All of the records that follow need to be copied word for word, without the pictures.

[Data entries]
----
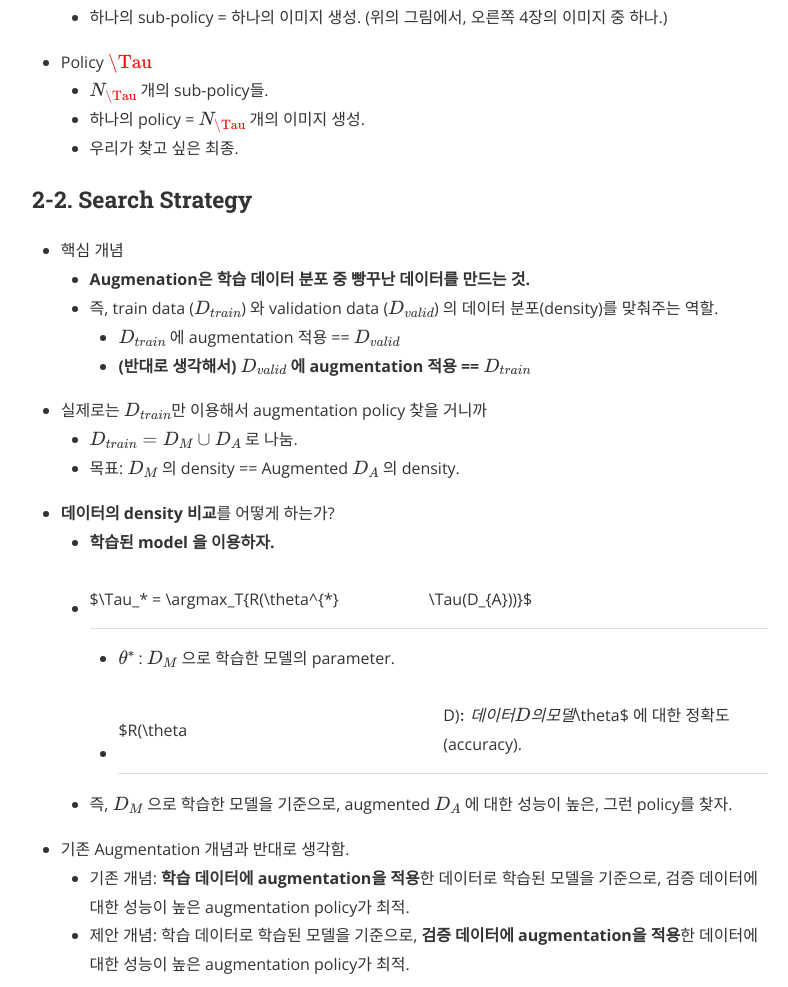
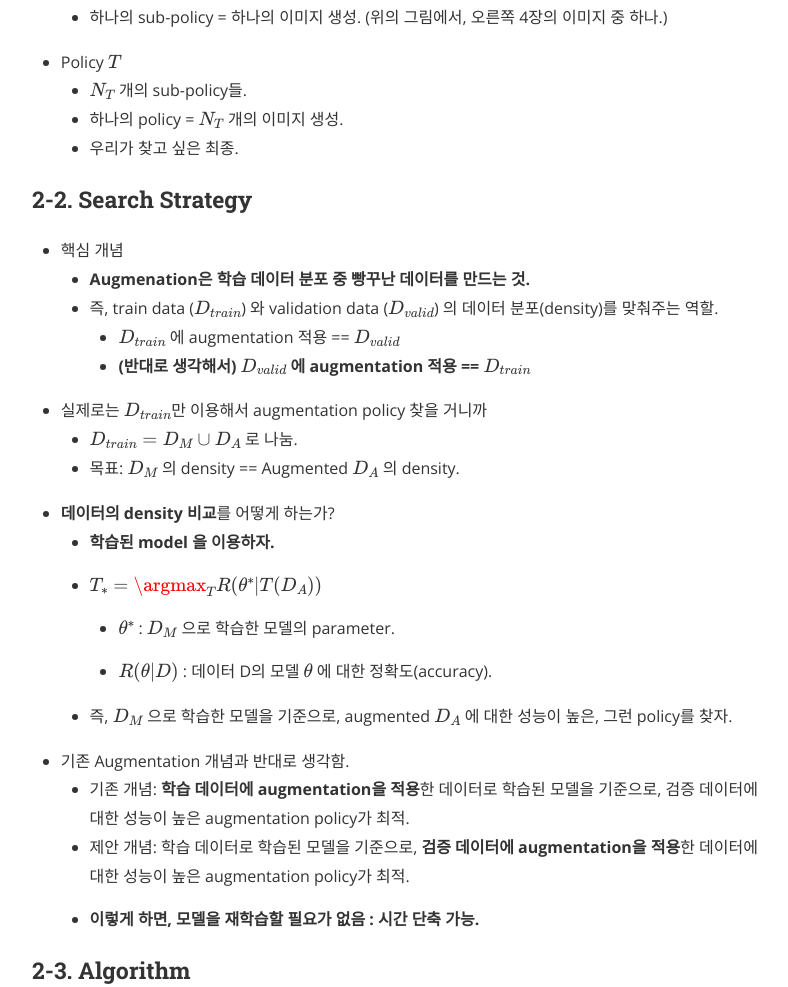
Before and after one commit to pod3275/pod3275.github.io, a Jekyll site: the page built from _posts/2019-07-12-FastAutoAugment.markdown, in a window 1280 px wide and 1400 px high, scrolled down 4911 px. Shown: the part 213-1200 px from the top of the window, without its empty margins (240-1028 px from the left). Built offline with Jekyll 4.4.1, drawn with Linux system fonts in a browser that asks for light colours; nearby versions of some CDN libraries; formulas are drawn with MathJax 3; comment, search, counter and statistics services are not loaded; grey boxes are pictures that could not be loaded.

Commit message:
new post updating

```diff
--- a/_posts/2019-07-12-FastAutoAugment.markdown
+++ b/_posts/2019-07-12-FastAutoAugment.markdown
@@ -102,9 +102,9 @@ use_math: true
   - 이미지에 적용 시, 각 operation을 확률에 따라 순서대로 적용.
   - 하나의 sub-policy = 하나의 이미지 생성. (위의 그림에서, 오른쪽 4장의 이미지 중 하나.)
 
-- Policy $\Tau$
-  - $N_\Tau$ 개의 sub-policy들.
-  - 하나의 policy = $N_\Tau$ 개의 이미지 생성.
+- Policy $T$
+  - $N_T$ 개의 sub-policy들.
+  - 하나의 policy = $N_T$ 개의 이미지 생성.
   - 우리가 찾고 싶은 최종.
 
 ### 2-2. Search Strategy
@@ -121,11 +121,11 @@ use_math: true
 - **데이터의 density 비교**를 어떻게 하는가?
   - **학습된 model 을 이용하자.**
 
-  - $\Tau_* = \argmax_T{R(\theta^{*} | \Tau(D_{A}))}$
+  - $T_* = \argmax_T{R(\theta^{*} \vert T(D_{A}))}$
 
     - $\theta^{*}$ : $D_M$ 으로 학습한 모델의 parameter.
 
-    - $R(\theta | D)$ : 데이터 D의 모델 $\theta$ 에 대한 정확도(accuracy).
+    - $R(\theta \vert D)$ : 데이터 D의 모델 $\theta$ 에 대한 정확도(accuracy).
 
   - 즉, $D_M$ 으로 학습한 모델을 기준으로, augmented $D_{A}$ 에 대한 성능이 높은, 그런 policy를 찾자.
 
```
----
Answer:
Before and after one commit to pod3275/pod3275.github.io, a Jekyll site: the page built from _posts/2019-07-12-FastAutoAugment.markdown, in a window 1280 px wide and 1400 px high, scrolled down 4911 px. Shown: the part 213-1200 px from the top of the window, without its empty margins (240-1028 px from the left). Built offline with Jekyll 4.4.1, drawn with Linux system fonts in a browser that asks for light colours; nearby versions of some CDN libraries; formulas are drawn with MathJax 3; comment, search, counter and statistics services are not loaded; grey boxes are pictures that could not be loaded.

Commit message:
new post updating

```diff
--- a/_posts/2019-07-12-FastAutoAugment.markdown
+++ b/_posts/2019-07-12-FastAutoAugment.markdown
@@ -102,9 +102,9 @@ use_math: true
   - 이미지에 적용 시, 각 operation을 확률에 따라 순서대로 적용.
   - 하나의 sub-policy = 하나의 이미지 생성. (위의 그림에서, 오른쪽 4장의 이미지 중 하나.)
 
-- Policy $\Tau$
-  - $N_\Tau$ 개의 sub-policy들.
-  - 하나의 policy = $N_\Tau$ 개의 이미지 생성.
+- Policy $T$
+  - $N_T$ 개의 sub-policy들.
+  - 하나의 policy = $N_T$ 개의 이미지 생성.
   - 우리가 찾고 싶은 최종.
 
 ### 2-2. Search Strategy
@@ -121,11 +121,11 @@ use_math: true
 - **데이터의 density 비교**를 어떻게 하는가?
   - **학습된 model 을 이용하자.**
 
-  - $\Tau_* = \argmax_T{R(\theta^{*} | \Tau(D_{A}))}$
+  - $T_* = \argmax_T{R(\theta^{*} \vert T(D_{A}))}$
 
     - $\theta^{*}$ : $D_M$ 으로 학습한 모델의 parameter.
 
-    - $R(\theta | D)$ : 데이터 D의 모델 $\theta$ 에 대한 정확도(accuracy).
+    - $R(\theta \vert D)$ : 데이터 D의 모델 $\theta$ 에 대한 정확도(accuracy).
 
   - 즉, $D_M$ 으로 학습한 모델을 기준으로, augmented $D_{A}$ 에 대한 성능이 높은, 그런 policy를 찾자.
 
```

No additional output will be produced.